Reed said that since moving production overseas, innocent had some misleading information on its website about only transporting fruit by “boat or rail”. The company has corrected this to say it will only carry fruit by “land or sea”. It will continue to avoid moving goods by air.
Innocent also points out that blending fruit in Rotterdam, the port where all its fruit comes into, is better for its carbon footprint than moving it all uncrushed to the UK for processing into its drinks. The company has promised to be more open with customers about where and how its products are made in future.
Canadians mostly do not believe a word of companies’ green claims, or so says a new survey. The study of 1,500 Canadians finds that most consumers in Canada believe that corporate environmental claims are just marketing ploys.

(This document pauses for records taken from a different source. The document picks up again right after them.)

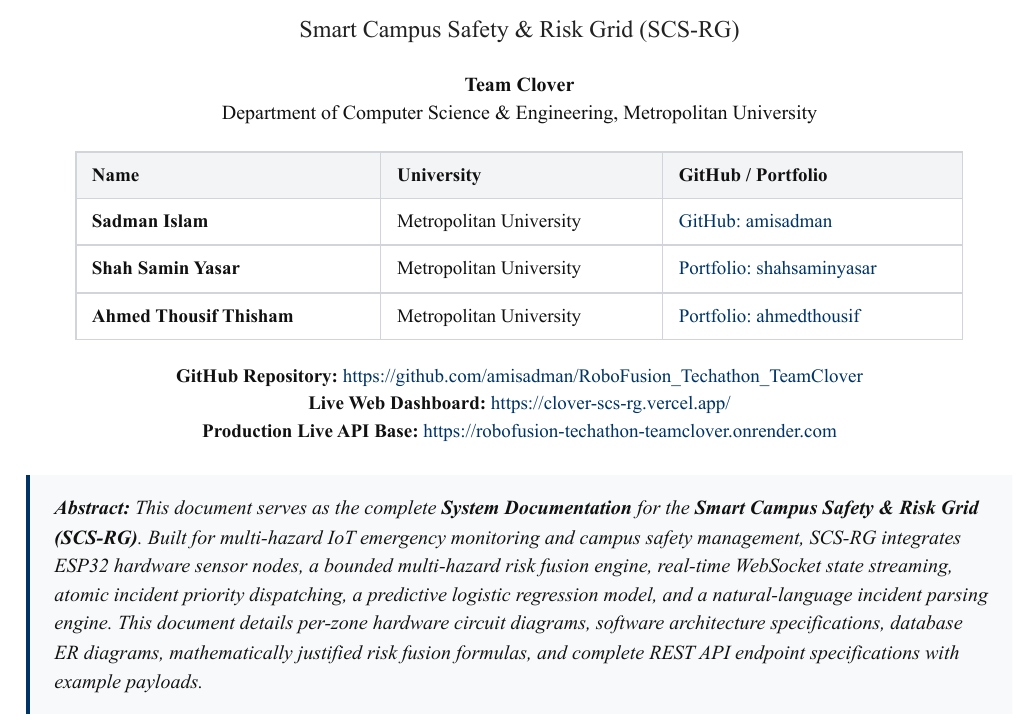
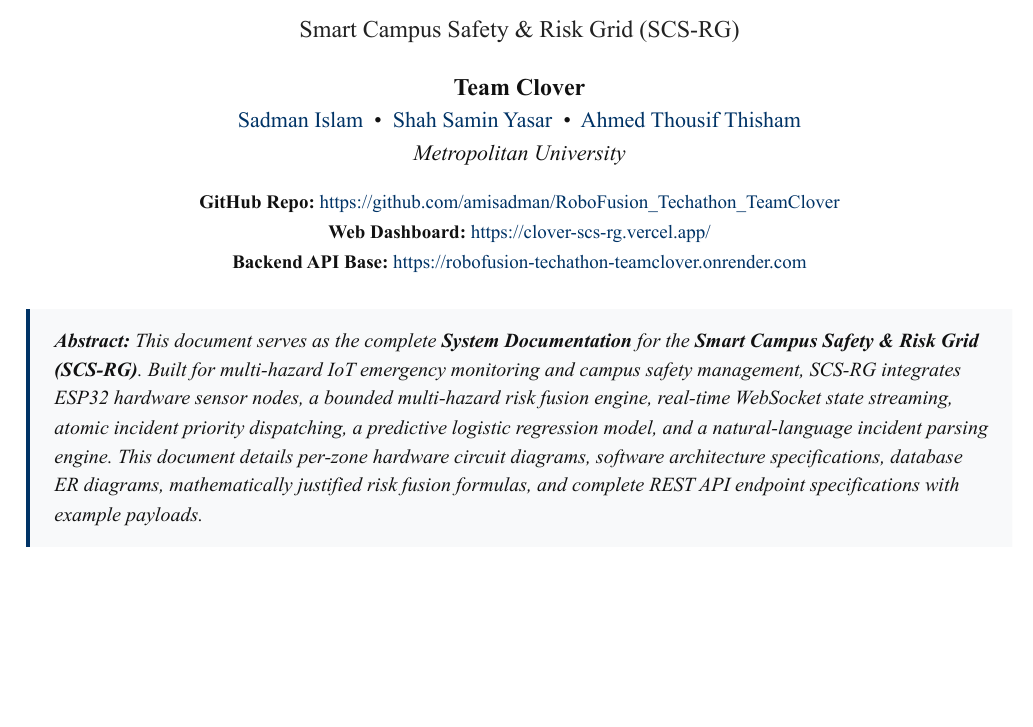
Before and after one commit to amisadman/RoboFusion_Techathon_TeamClover, a LaTeX paper (docs/system_documentation.tex): part of page 1 of 9, cut so that both start at the same text, the shorter picture padded with empty space. The pictures show the PDF file docs/system_documentation.pdf that the author committed with the source.

Commit message:
docs: update Page 1 author block to inline hyperlinked format (no table)

```diff
--- a/docs/system_documentation.tex
+++ b/docs/system_documentation.tex
@@ -56,27 +56,19 @@
 \Large End-to-End System Specifications, Hardware Circuits, Software Architecture, API Reference, and Risk Fusion Engine}
 
 \author{\textbf{Team Clover}\\
-Department of Computer Science \& Engineering, Metropolitan University\\
-\vspace{0.2cm}\\
-\begin{tabular}{l l l}
-\toprule
-\textbf{Name} & \textbf{University} & \textbf{GitHub / Portfolio} \\
-\midrule
-Sadman Islam & Metropolitan University & \href{https://github.com/amisadman}{GitHub: amisadman} \\
-Shah Samin Yasar & Metropolitan University & \href{https://shahsaminyasar.vercel.app/}{Portfolio: shahsaminyasar} \\
-Ahmed Thousif Thisham & Metropolitan University & \href{https://ahmedthousifportfolio.vercel.app/}{Portfolio: ahmedthousif} \\
-\bottomrule
-\end{tabular}\\
-\vspace{0.3cm}\\
-\small \textbf{GitHub Repository:} \href{https://github.com/amisadman/RoboFusion_Techathon_TeamClover}{https://github.com/amisadman/RoboFusion\_Techathon\_TeamClover}\\
-\small \textbf{Live Web Dashboard:} \href{https://clover-scs-rg.vercel.app/}{https://clover-scs-rg.vercel.app/}\\
-\small \textbf{Production Live API Base:} \href{https://robofusion-techathon-teamclover.onrender.com}{https://robofusion-techathon-teamclover.onrender.com}}
+\vspace{0.15cm}
+\href{https://github.com/amisadman}{Sadman Islam} \quad \href{https://shahsaminyasar.vercel.app/}{Shah Samin Yasar} \quad \href{https://ahmedthousifportfolio.vercel.app/}{Ahmed Thousif Thisham}\\
+Metropolitan University\\
+\vspace{0.2cm}
+\small \textbf{GitHub Repo:} \href{https://github.com/amisadman/RoboFusion_Techathon_TeamClover}{https://github.com/amisadman/RoboFusion\_Techathon\_TeamClover}\\
+\small \textbf{Web Dashboard:} \href{https://clover-scs-rg.vercel.app/}{https://clover-scs-rg.vercel.app/}\\
+\small \textbf{Backend API Base:} \href{https://robofusion-techathon-teamclover.onrender.com}{https://robofusion-techathon-teamclover.onrender.com}}
 
 \date{\today}
 
 \begin{document}
 
-% --- PAGE 1: TITLE, TEAM INFO, GITHUB REPO, ABSTRACT ---
+% --- PAGE 1: TITLE, CLICKABLE AUTHORS, LINKS, ABSTRACT ---
 \maketitle
 \thispagestyle{empty}
 
```
Also changed, not shown: docs/system_documentation.pdf, 1 other file.
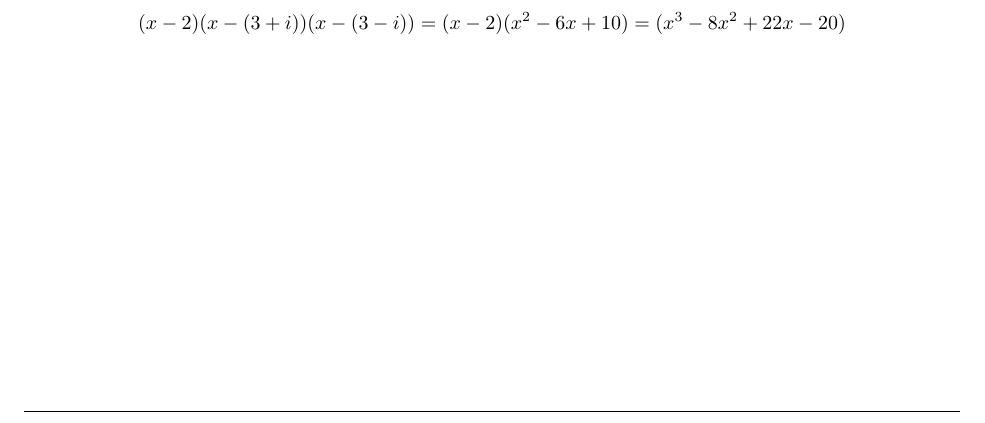
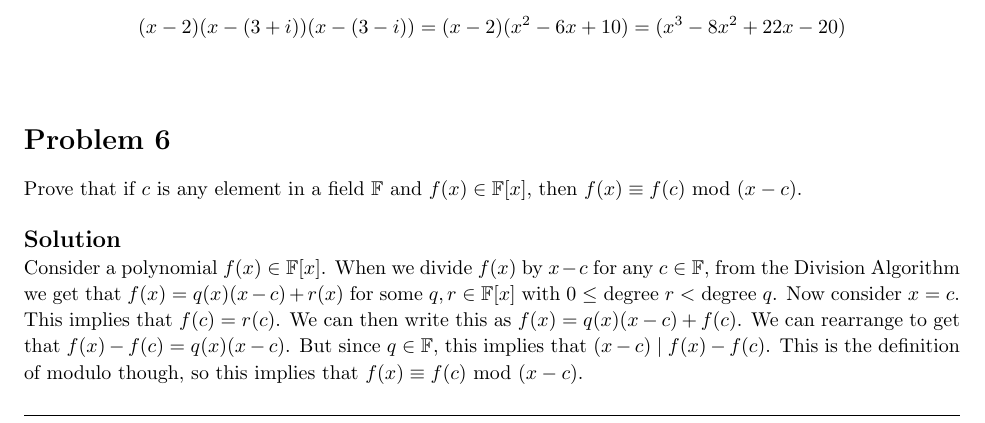
Before and after one commit to sblcook/abstract-algebra, a LaTeX problem sheet (homework5.tex): part of page 3 of 3, cut so that both start at the same text. Compiled offline with pdfLaTeX.

Commit message:
Problem 6 solved

```diff
--- a/homework5.tex
+++ b/homework5.tex
@@ -214,7 +215,16 @@
 	\end{solution}
 \end{homeworkProblem}
 
+\begin{homeworkProblem}[6]
 
+Prove that if $c$ is any element in a field $\mathbb{F}$ and $f(x) \in \mathbb{F}[x]$, then $f(x) \equiv f(c)$ mod $(x-c)$.\\
+
+\begin{solution}
+
+	Consider a polynomial $f(x) \in \mathbb{F}[x]$. When we divide $f(x)$ by $x-c$ for any $c \in \mathbb{F}$, from the Division Algorithm we get that $f(x) = q(x)(x-c) + r(x)$ for some $q,r \in \mathbb{F}[x]$ with 0 $\leq$ degree $r<$ degree $q$. Now consider $x=c$. This implies that $f(c) = r(c)$. We can then write this as $f(x) = q(x)(x-c) + f(c)$. We can rearrange to get that $f(x)-f(c) = q(x)(x-c)$. But since $q \in \mathbb{F}$, this implies that $(x-c) \mid f(x)-f(c)$. This is the definition of modulo though, so this implies that $f(x) \equiv f(c)$ mod $(x-c)$.
+\end{solution}
+
+\end{homeworkProblem}
 
 \pagebreak
 
```
Also changed, not shown: homework5.tex (3 more changed lines).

But then the survey, by research wizards at the Gandalf Group, also says that “80% of Canadians consider the environmental impact of their purchasing decisions”.
Interestingly, the survey indicated that two-thirds of Canadians do not believe that it costs more to produce green products. While this is certainly true some of the time, perhaps companies marketing in Canada have shot themselves in the foot when it comes to pushing premium sustainability-related products with over-eager marketing.
The survey shows that recycling was the winning issue among our northern American chums, but apparently only 38% of them would consider paying more for energy-efficient appliances.
If the customer really is king, companies will have to work harder to please sustainability-minded Canadians. There’s more at www.consumerology.ca.
Bags of tricks
When it started charging customers for plastic carrier bags, Marks & Spencer must have known the move would not prove universally popular. One contrarian-minded blogger, on the Fake Plastic Souks blog, may speak for many shoppers angry at how the UK retailer has passed on the costs of bags to customers while bagging some free, positive, media coverage for itself.
M&S gives the 1.85p profit it makes on the 5p bag charge to Groundworks, an environmental charity. The remaining 3.15p covers the costs of the bag. M&S saves the £12.4m cost of the 394m plastic food bags it hands out every year – a sum now paid for by customers.
The blogger says: “We get inconvenienced but all keep quiet about it because we’re, well, just terribly British. More fool us. I think it’s crap that M&S has got us to pay for its bags and dressed it up as a ‘green’ initiative. If it really gave a hoot, it’d match the donation the hapless consumer is being forced to make – in M&S’s name.”
In response, M&S said that since it introduced charging in May, it has seen an 80% reduction in the number of carrier bags used by customers and raised more than £200,000 for Groundwork.
A spokesman said: “The overwhelming majority of our customers support charging and are already helping us to make a huge difference by bringing their own bags in with them when they shop with us.”
An eco blogger, calling himself Frog, spotted a masterful example of some superb over-egging of the sustainability pudding by Toyota.
The carmaker famous for selling the Prius hybrid is promoting its RAV4 diesel sports utility vehicle in the US with the tagline: “The car nature wants to own”. The advertisement features three rabbits – presumably representing nature – standing on each other’s shoulders to get a look into the car.
Greenwasher guesses that Toyota’s next environmental or community initiative may feature rabbits being taught to drive in line with their inclusivity agenda.